Peggy’s on the Green, 128 W. Blanco (www.peggysonthegreen.com; tel. 830/249-9954), created by Mark Bohanan, chef/owner of Bohanan’s steakhouse in San Antonio, offers upscale Southern cooking—think chicken-fried quail—along with steak and seafood; entrees run from moderate to expensive. It’s open for lunch and dinner Tuesday to Saturday, brunch and dinner on Sunday. Peggy’s is the dining room for Ye Kendall Inn (www.yekendallinn.com; tel. 830/249-2138), a Territorial-style boutique hotel fronting the main plaza. Opened as a stagecoach lodge in 1859, it now offers a variety of rooms, suites, and cabins in the moderate to expensive price range.
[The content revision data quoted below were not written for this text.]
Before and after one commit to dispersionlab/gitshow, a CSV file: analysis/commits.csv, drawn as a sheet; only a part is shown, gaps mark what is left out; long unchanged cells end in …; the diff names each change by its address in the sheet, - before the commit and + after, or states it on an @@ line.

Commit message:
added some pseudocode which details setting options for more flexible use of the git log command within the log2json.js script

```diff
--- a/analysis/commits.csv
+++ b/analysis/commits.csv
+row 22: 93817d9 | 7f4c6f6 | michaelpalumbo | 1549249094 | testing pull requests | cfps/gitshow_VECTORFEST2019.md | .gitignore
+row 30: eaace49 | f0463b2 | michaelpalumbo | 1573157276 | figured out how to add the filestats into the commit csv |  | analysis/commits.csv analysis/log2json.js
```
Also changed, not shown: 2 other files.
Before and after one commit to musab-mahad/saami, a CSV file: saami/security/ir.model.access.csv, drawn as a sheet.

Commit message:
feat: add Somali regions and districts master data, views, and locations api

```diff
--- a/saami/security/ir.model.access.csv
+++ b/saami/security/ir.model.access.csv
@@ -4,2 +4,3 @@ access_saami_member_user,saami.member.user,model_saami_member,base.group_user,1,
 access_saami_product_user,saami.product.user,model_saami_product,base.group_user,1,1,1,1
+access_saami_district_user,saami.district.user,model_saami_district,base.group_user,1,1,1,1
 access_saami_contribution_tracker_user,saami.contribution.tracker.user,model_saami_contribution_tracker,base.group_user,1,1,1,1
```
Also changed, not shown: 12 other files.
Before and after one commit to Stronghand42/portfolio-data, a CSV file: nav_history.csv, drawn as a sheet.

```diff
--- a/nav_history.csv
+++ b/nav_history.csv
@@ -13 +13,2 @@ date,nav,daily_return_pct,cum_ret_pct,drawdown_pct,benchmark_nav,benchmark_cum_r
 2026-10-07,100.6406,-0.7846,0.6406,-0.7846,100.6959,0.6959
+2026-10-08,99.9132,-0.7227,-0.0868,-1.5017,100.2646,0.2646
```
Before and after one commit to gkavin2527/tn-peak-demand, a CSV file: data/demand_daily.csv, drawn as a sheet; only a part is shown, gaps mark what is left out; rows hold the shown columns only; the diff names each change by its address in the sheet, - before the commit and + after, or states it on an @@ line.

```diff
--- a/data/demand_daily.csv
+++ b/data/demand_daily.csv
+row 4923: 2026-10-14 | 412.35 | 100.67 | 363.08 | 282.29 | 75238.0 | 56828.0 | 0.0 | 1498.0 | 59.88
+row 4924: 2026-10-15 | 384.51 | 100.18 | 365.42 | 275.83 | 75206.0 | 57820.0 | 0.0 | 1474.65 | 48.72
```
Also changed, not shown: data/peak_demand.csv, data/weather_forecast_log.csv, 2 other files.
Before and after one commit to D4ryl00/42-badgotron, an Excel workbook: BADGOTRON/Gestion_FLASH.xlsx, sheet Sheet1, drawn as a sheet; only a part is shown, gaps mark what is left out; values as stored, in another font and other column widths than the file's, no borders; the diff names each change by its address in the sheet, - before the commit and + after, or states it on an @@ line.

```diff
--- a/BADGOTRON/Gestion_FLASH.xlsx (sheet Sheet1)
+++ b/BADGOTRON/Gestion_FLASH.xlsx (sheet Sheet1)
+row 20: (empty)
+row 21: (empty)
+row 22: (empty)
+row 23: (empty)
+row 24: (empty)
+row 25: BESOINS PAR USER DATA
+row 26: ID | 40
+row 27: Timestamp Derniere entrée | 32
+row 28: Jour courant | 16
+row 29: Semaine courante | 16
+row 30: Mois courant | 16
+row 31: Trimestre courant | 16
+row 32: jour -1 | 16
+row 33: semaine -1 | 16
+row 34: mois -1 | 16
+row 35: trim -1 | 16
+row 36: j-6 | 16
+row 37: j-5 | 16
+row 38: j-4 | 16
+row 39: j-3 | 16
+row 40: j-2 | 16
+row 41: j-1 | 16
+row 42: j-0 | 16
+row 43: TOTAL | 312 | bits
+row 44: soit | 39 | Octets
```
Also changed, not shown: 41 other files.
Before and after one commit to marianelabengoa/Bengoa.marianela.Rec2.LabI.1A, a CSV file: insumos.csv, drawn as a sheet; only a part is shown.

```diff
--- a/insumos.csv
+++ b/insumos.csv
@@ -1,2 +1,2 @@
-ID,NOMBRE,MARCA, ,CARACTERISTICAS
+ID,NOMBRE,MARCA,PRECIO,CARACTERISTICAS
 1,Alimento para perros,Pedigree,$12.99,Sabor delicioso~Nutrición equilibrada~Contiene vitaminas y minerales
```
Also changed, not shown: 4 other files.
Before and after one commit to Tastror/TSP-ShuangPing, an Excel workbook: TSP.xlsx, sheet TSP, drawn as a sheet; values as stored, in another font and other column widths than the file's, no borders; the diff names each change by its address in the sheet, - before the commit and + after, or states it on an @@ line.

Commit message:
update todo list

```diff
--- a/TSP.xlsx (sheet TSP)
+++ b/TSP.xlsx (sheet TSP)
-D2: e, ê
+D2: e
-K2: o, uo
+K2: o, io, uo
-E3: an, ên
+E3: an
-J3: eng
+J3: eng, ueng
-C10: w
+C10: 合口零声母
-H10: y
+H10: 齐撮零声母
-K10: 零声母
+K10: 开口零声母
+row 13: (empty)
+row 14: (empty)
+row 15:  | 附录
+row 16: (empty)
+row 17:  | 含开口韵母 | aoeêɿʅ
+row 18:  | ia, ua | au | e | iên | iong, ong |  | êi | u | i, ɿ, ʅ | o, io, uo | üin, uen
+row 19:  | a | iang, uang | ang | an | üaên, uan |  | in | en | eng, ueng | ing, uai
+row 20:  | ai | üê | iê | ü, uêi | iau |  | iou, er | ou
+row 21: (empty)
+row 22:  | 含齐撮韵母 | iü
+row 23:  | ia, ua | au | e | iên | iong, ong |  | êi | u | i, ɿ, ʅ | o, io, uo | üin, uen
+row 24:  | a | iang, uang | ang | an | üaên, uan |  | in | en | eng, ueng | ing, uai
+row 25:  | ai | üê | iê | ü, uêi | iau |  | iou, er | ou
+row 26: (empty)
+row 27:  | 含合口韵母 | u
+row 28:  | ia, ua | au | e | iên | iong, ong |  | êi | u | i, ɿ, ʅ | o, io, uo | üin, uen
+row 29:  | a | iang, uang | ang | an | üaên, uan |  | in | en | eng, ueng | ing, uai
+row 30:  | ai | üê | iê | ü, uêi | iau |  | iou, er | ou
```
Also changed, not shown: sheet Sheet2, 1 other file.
The more casual and less expensive Bear Moon Bakery, 401 S. Main St. (www.bearmoonbakery.com; tel. 830/816-2327), is ideal for a hearty breakfast or light lunch. Organic ingredients and locally grown produce are used for the inventive soups, salads, sandwiches, and baked goods. You can watch ducks frolic in Cibolo Creek’s old mill pond when you dine at Dodging Duck Brewhaus, 402 River Rd. (www.dodgingduck.com; tel. 830/248-3825). Sit out on the covered deck and enjoy lunch or dinner from an eclectic brewpub menu—everything from Cajun stuffed mushrooms to antelope burgers—as well as suds brewed on the premises. Prices are moderate.
Note: This information was accurate when it was published, but can change without notice. Please be sure to confirm all rates and details directly with the companies in question before planning your trip.